By William Wiley, November 13, 2019
Actually, it’s not new; it’s the way Congress intended it be done starting in 1978. Check out the following situation. As a legal or HR advisor, consider what you would advise.
Sally Supervisor tells you her problem: Ed Employee just can’t do his job. He’s a GS-14, and he routinely submits “finalized” reports with typos, missing data, and improper calculations. Over the past couple of months, she’s repeatedly had to return reports to Ed with many mistakes marked in red and instructions that they be corrected. Ed’s resubmissions sometimes still contain errors. She has reminded him that his mistakes are related to the very first critical element in his performance plan, and has told him several times that if his work does not improve, she will fire him.
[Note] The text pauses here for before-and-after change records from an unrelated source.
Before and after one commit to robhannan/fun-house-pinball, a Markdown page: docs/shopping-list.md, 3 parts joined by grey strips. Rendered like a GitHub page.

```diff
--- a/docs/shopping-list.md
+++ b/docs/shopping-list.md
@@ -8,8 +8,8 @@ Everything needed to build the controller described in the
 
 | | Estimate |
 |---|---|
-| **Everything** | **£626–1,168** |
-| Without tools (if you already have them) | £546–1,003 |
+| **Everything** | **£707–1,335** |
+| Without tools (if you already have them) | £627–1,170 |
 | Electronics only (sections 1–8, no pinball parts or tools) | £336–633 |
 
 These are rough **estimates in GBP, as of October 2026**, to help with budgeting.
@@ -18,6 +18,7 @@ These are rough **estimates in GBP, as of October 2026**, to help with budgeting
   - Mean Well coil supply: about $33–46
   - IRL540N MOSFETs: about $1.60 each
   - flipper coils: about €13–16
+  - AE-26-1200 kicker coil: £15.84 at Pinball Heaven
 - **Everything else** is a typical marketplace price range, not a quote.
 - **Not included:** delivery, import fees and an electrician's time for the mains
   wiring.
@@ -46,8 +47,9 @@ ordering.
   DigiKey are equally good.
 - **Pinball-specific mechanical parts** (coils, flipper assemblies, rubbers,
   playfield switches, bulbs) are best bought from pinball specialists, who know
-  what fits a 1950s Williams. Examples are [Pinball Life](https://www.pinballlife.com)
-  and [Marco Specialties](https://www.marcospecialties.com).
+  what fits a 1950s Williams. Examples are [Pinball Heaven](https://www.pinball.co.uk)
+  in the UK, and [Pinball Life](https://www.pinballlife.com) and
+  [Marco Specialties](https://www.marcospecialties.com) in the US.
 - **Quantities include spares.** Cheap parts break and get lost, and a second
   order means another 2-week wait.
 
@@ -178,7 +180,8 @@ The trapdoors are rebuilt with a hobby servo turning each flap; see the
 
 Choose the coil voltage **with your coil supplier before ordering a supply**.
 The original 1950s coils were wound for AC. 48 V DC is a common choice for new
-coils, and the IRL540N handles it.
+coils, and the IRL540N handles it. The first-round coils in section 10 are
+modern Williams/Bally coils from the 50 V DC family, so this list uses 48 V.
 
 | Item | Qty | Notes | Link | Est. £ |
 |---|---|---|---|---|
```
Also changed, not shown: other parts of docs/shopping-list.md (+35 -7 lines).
We have taught for many years here at FELTG that the best advice in this hypothetical is to draft a Demonstration Period (DP, aka PIP or ODAP) Initiation Memo for Sally to issue to Ed. That memo should check off what we believed to be important legal requirements:
- Identification of the Critical Element(s) in Ed’s performance plan related to developing accurate reports,
- Clarification as to what Sally considers to be the minimal level of performance for Ed to keep from being fired (e.g. “More than three errors during the DP is unacceptable performance and warrants removal”),
- Establishment of a period of no more than 30 days for Ed to be given a chance to demonstrate that he can perform acceptably,
- Assignments for Ed to accomplish during the DP related to the failed CE,
- Weekly meetings in which Sally gives Ed specific feedback as to his errors, followed up with emails confirming the matters discussed, and
- Explicit notification that if Ed makes more errors than allowed, Sally will take steps to remove him from his position.
Compared to the expansive, overly burdensome procedures we hear that a lot of advisors would give Sally (e.g., a 90-day PIP), we proudly felt that we had boiled the legal requirements for firing a poor performer down to the statutory minimum.
And, we were wrong. Check out this language from a recent publication by MSPB’s Office of Policy and Evaluation (OPE). [FELTG Training Director Dan Gephart recently interviewed James Read, the Director of the Office of Policy and Evaluation.] In respect to OPM’s regulation defining how an agency can fire a poor performer, 5 CFR 432.104, OPE notes:
This regulation does not state that an agency must create a formal (or even informal) performance improvement plan. The Board has held that the communications required by OPM’s regulation may occur in a formal performance improvement plan, in counseling sessions, in written instructions, or in any manner calculated to apprise the employee of the requirements against which he is to be measured. [Citing Baker v. DLA 25 MSPR 614 (1985), aff’d 782 F.2d 1579 (Fed. Cir. !986)]
Remedying Unacceptable Employee Performance in the Federal Civil Service, June 18, 2019, p. 14.
Many practitioners and policymakers read into OPM’s regulations that a formal DP is required prior to removing a poor performer. That’s no doubt because the earlier permutations of OPM’s regulations from the ‘80s mandated that a supervisor initiate a “performance improvement period.” Although OPM did away with that formality as the case law developed, it never explicitly said by regulation that a structured DP was not required.
When VA’s law was changed a couple of years ago to make it easier to fire employees (Department of Veterans Affairs Accountability and Whistleblower Protection Act of 2017, 38 USC 323), it became clear that henceforth in the VA, a formal demonstration period was not a necessary prerequisite to a poor performance removal. Many practitioners outside of VA were somewhat jealous of the reduced procedures that had become available to VA managers when dealing with a poor performer. Well, in consideration of MSPB’s clarification in the recent OPE report, it seems that we have stumbled on a secret like that of Dorothy’s ruby slippers: OPE serves as the good witch of the north and we Munchkins have “always had the power.”
As Glenda told Dorothy, I guess they didn’t tell us earlier because we wouldn’t have believed it; we have to learn it for ourselves.
So now we’ve learned it. And we have the power. FELTG Nation! Click your little ruby-red heels together and go spread the word. Turn up your speakers, prepare for your day to get demonstrably better, and click here: The wicked old PIP-witch “is not only merely dead, it’s really most sincerely dead.” Wiley@FELTG.com